What you will do: Look through the material below for "http". Copy every line that contains it.

*** Block opens ***

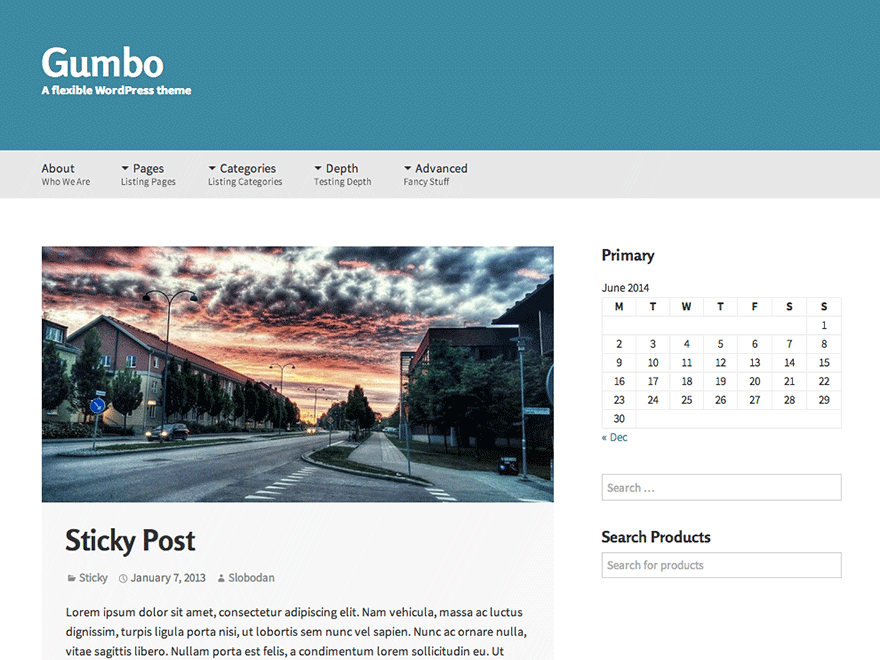
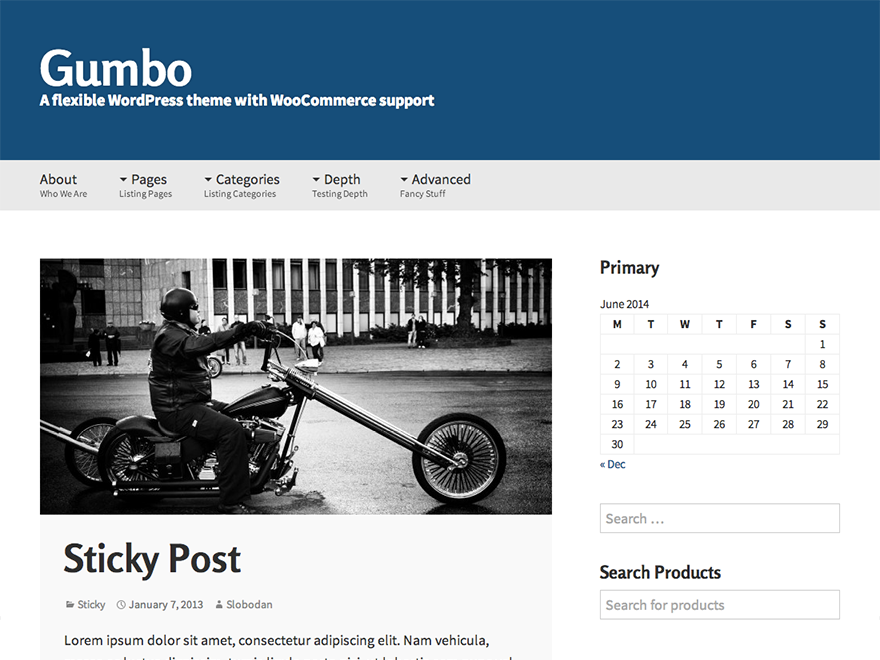
1.1 CSS fix and updated license info in readme

diff --git a/style.css b/style.css
@@ -3,8 +3,8 @@ Theme Name:     Gumbo
 Theme URI:      http://gumbotheme.com
 Author:         ThematoSoup
 Author URI:     http://thematosoup.com
-Description:    Gumbo is an extremely flexible WordPress theme easy to setup and customize. It’s created with two things in mind - WordPress best practices and minimalism. If you’re looking for a premium responsive WordPress theme that focuses on your content, the ease of use and customer support, you’re in the right spot. Gumbo is using all the latest WordPress standards so it’s stable, secure, optimized and future proof.
-Version:        1.0.5
+Description:    Gumbo is an extremely flexible WordPress theme easy to setup and customize. It’s created with two things in mind - WordPress best practices and minimalism. If you’re looking for a premium, responsive, WooCommerce compatible WordPress theme that focuses on your content, ease of use and customer support, you’re in the right spot. Gumbo is using all the latest WordPress standards so it’s stable, secure, optimized and future proof.
+Version:        1.1
 License:        GNU General Public License v2 or later
 License URI:    http://www.gnu.org/licenses/gpl-2.0.html
 Tags:           white, light, dark, two-columns, left-sidebar, right-sidebar, fixed-layout, responsive-layout, custom-background, custom-header, custom-menu, editor-style, featured-images, flexible-header, full-width-template, post-formats, rtl-language-support, sticky-post, theme-options, translation-ready
@@ -1015,6 +1015,13 @@ body.font-size-large,
 	margin: 0;
 	width: auto;
 	float: none;
+}
+.no-sidebar #content,
+.attachment #content,
+.page-template-page-templatestemplate-masonry-php #content,
+.page-template-page-templatestemplate-widgetized-php #content {
+	padding-left: 80px;
+	padding-right: 80px;
 }
 .attachment #primary .attachment img {
 	display: block;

*** Block closes ***

Output below:
 Theme URI:      http://gumbotheme.com
 Author URI:     http://thematosoup.com
 License URI:    http://www.gnu.org/licenses/gpl-2.0.html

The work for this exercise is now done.